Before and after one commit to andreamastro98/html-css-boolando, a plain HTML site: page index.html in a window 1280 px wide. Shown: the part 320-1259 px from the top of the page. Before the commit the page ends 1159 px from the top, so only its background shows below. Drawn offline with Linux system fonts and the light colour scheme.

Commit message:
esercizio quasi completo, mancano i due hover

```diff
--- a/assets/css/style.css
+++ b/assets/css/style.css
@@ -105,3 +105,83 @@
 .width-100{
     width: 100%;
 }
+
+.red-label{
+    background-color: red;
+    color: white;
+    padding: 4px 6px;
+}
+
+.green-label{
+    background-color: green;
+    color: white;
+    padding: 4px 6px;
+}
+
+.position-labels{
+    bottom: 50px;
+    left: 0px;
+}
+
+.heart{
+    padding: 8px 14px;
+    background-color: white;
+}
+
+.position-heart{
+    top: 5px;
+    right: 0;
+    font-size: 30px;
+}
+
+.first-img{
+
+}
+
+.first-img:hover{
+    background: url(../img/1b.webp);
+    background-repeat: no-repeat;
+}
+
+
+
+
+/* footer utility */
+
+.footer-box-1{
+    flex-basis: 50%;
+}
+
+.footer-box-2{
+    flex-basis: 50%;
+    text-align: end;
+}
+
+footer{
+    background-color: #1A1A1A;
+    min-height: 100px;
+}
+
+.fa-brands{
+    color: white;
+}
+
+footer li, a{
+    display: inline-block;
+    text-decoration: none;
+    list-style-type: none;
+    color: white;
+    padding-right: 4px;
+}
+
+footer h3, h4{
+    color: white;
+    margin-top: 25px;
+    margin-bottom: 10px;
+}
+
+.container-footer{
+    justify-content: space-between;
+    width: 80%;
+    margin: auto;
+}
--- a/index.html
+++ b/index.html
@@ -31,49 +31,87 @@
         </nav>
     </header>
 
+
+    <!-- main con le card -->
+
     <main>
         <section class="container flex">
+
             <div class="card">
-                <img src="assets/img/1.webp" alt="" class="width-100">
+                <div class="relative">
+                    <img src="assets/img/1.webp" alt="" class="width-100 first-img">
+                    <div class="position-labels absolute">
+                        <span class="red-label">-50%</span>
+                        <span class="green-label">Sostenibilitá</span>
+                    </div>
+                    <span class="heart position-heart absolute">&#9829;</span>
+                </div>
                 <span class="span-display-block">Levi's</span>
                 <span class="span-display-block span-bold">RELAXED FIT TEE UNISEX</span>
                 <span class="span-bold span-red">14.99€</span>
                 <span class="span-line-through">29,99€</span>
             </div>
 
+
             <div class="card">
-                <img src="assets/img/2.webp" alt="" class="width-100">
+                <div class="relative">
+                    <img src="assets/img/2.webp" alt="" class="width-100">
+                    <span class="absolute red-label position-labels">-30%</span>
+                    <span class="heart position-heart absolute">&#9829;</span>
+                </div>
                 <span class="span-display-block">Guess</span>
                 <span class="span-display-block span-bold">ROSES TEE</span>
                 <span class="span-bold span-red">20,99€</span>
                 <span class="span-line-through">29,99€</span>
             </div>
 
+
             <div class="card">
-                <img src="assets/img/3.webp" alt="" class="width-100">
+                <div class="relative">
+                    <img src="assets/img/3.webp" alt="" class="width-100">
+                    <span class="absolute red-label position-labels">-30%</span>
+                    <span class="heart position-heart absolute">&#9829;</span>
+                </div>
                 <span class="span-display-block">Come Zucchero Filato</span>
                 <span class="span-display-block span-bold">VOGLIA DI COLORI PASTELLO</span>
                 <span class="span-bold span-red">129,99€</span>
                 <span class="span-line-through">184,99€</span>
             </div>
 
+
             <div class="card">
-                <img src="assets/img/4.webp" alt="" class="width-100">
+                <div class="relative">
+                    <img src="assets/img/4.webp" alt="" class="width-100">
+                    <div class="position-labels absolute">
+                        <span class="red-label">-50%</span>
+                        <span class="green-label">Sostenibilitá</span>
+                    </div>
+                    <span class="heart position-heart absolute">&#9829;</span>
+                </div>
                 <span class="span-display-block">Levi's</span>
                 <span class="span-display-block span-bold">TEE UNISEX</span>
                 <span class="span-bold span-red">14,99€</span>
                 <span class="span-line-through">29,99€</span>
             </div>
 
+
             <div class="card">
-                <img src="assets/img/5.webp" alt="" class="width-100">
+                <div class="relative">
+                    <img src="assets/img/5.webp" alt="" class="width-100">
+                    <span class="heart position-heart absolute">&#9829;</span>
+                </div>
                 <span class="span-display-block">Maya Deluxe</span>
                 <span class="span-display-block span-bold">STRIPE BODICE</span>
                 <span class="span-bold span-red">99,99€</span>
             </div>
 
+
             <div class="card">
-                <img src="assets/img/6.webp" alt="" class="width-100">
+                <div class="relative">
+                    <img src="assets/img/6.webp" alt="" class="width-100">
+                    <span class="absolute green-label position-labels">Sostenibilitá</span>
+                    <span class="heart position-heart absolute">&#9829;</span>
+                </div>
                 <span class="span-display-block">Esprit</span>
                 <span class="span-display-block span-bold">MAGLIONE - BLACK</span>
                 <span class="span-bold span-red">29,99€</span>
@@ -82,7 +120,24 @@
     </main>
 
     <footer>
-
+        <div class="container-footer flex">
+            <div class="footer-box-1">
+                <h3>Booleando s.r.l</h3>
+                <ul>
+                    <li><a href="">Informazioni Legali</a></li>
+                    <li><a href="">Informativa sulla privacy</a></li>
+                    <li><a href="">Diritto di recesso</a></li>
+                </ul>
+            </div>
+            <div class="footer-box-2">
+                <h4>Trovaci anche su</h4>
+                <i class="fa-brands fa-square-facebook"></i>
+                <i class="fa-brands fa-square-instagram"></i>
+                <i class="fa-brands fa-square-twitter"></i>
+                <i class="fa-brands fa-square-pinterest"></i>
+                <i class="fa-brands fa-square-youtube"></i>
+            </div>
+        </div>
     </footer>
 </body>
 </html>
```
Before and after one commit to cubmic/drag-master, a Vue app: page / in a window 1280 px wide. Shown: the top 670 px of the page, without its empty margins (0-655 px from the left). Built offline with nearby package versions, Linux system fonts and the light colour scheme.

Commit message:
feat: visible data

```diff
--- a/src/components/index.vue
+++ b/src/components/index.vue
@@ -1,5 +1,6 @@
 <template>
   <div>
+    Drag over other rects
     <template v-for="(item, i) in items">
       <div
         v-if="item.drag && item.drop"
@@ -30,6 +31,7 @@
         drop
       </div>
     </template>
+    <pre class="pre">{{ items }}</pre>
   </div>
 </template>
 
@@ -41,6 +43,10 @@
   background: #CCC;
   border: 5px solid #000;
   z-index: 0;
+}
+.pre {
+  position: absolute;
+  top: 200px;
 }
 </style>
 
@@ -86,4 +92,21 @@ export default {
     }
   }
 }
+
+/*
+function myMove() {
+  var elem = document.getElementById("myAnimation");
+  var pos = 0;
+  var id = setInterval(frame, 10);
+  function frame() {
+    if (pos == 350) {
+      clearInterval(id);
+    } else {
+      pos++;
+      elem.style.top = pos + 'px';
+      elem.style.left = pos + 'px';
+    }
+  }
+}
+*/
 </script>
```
-=-=-
▶ _What the task requires_:
Print the data above exactly as it reads.

▶ _Your response_:
Before and after one commit to andreamastro98/html-css-boolando, a plain HTML site: page index.html in a window 1280 px wide. Shown: the part 320-1259 px from the top of the page. Before the commit the page ends 1159 px from the top, so only its background shows below. Drawn offline with Linux system fonts and the light colour scheme.

Commit message:
esercizio quasi completo, mancano i due hover

```diff
--- a/assets/css/style.css
+++ b/assets/css/style.css
@@ -105,3 +105,83 @@
 .width-100{
     width: 100%;
 }
+
+.red-label{
+    background-color: red;
+    color: white;
+    padding: 4px 6px;
+}
+
+.green-label{
+    background-color: green;
+    color: white;
+    padding: 4px 6px;
+}
+
+.position-labels{
+    bottom: 50px;
+    left: 0px;
+}
+
+.heart{
+    padding: 8px 14px;
+    background-color: white;
+}
+
+.position-heart{
+    top: 5px;
+    right: 0;
+    font-size: 30px;
+}
+
+.first-img{
+
+}
+
+.first-img:hover{
+    background: url(../img/1b.webp);
+    background-repeat: no-repeat;
+}
+
+
+
+
+/* footer utility */
+
+.footer-box-1{
+    flex-basis: 50%;
+}
+
+.footer-box-2{
+    flex-basis: 50%;
+    text-align: end;
+}
+
+footer{
+    background-color: #1A1A1A;
+    min-height: 100px;
+}
+
+.fa-brands{
+    color: white;
+}
+
+footer li, a{
+    display: inline-block;
+    text-decoration: none;
+    list-style-type: none;
+    color: white;
+    padding-right: 4px;
+}
+
+footer h3, h4{
+    color: white;
+    margin-top: 25px;
+    margin-bottom: 10px;
+}
+
+.container-footer{
+    justify-content: space-between;
+    width: 80%;
+    margin: auto;
+}
--- a/index.html
+++ b/index.html
@@ -31,49 +31,87 @@
         </nav>
     </header>
 
+
+    <!-- main con le card -->
+
     <main>
         <section class="container flex">
+
             <div class="card">
-                <img src="assets/img/1.webp" alt="" class="width-100">
+                <div class="relative">
+                    <img src="assets/img/1.webp" alt="" class="width-100 first-img">
+                    <div class="position-labels absolute">
+                        <span class="red-label">-50%</span>
+                        <span class="green-label">Sostenibilitá</span>
+                    </div>
+                    <span class="heart position-heart absolute">&#9829;</span>
+                </div>
                 <span class="span-display-block">Levi's</span>
                 <span class="span-display-block span-bold">RELAXED FIT TEE UNISEX</span>
                 <span class="span-bold span-red">14.99€</span>
                 <span class="span-line-through">29,99€</span>
             </div>
 
+
             <div class="card">
-                <img src="assets/img/2.webp" alt="" class="width-100">
+                <div class="relative">
+                    <img src="assets/img/2.webp" alt="" class="width-100">
+                    <span class="absolute red-label position-labels">-30%</span>
+                    <span class="heart position-heart absolute">&#9829;</span>
+                </div>
                 <span class="span-display-block">Guess</span>
                 <span class="span-display-block span-bold">ROSES TEE</span>
                 <span class="span-bold span-red">20,99€</span>
                 <span class="span-line-through">29,99€</span>
             </div>
 
+
             <div class="card">
-                <img src="assets/img/3.webp" alt="" class="width-100">
+                <div class="relative">
+                    <img src="assets/img/3.webp" alt="" class="width-100">
+                    <span class="absolute red-label position-labels">-30%</span>
+                    <span class="heart position-heart absolute">&#9829;</span>
+                </div>
                 <span class="span-display-block">Come Zucchero Filato</span>
                 <span class="span-display-block span-bold">VOGLIA DI COLORI PASTELLO</span>
                 <span class="span-bold span-red">129,99€</span>
                 <span class="span-line-through">184,99€</span>
             </div>
 
+
             <div class="card">
-                <img src="assets/img/4.webp" alt="" class="width-100">
+                <div class="relative">
+                    <img src="assets/img/4.webp" alt="" class="width-100">
+                    <div class="position-labels absolute">
+                        <span class="red-label">-50%</span>
+                        <span class="green-label">Sostenibilitá</span>
+                    </div>
+                    <span class="heart position-heart absolute">&#9829;</span>
+                </div>
                 <span class="span-display-block">Levi's</span>
                 <span class="span-display-block span-bold">TEE UNISEX</span>
                 <span class="span-bold span-red">14,99€</span>
                 <span class="span-line-through">29,99€</span>
             </div>
 
+
             <div class="card">
-                <img src="assets/img/5.webp" alt="" class="width-100">
+                <div class="relative">
+                    <img src="assets/img/5.webp" alt="" class="width-100">
+                    <span class="heart position-heart absolute">&#9829;</span>
+                </div>
                 <span class="span-display-block">Maya Deluxe</span>
                 <span class="span-display-block span-bold">STRIPE BODICE</span>
                 <span class="span-bold span-red">99,99€</span>
             </div>
 
+
             <div class="card">
-                <img src="assets/img/6.webp" alt="" class="width-100">
+                <div class="relative">
+                    <img src="assets/img/6.webp" alt="" class="width-100">
+                    <span class="absolute green-label position-labels">Sostenibilitá</span>
+                    <span class="heart position-heart absolute">&#9829;</span>
+                </div>
                 <span class="span-display-block">Esprit</span>
                 <span class="span-display-block span-bold">MAGLIONE - BLACK</span>
                 <span class="span-bold span-red">29,99€</span>
@@ -82,7 +120,24 @@
     </main>
 
     <footer>
-
+        <div class="container-footer flex">
+            <div class="footer-box-1">
+                <h3>Booleando s.r.l</h3>
+                <ul>
+                    <li><a href="">Informazioni Legali</a></li>
+                    <li><a href="">Informativa sulla privacy</a></li>
+                    <li><a href="">Diritto di recesso</a></li>
+                </ul>
+            </div>
+            <div class="footer-box-2">
+                <h4>Trovaci anche su</h4>
+                <i class="fa-brands fa-square-facebook"></i>
+                <i class="fa-brands fa-square-instagram"></i>
+                <i class="fa-brands fa-square-twitter"></i>
+                <i class="fa-brands fa-square-pinterest"></i>
+                <i class="fa-brands fa-square-youtube"></i>
+            </div>
+        </div>
     </footer>
 </body>
 </html>
```
Before and after one commit to cubmic/drag-master, a Vue app: page / in a window 1280 px wide. Shown: the top 670 px of the page, without its empty margins (0-655 px from the left). Built offline with nearby package versions, Linux system fonts and the light colour scheme.

Commit message:
feat: visible data

```diff
--- a/src/components/index.vue
+++ b/src/components/index.vue
@@ -1,5 +1,6 @@
 <template>
   <div>
+    Drag over other rects
     <template v-for="(item, i) in items">
       <div
         v-if="item.drag && item.drop"
@@ -30,6 +31,7 @@
         drop
       </div>
     </template>
+    <pre class="pre">{{ items }}</pre>
   </div>
 </template>
 
@@ -41,6 +43,10 @@
   background: #CCC;
   border: 5px solid #000;
   z-index: 0;
+}
+.pre {
+  position: absolute;
+  top: 200px;
 }
 </style>
 
@@ -86,4 +92,21 @@ export default {
     }
   }
 }
+
+/*
+function myMove() {
+  var elem = document.getElementById("myAnimation");
+  var pos = 0;
+  var id = setInterval(frame, 10);
+  function frame() {
+    if (pos == 350) {
+      clearInterval(id);
+    } else {
+      pos++;
+      elem.style.top = pos + 'px';
+      elem.style.left = pos + 'px';
+    }
+  }
+}
+*/
 </script>
```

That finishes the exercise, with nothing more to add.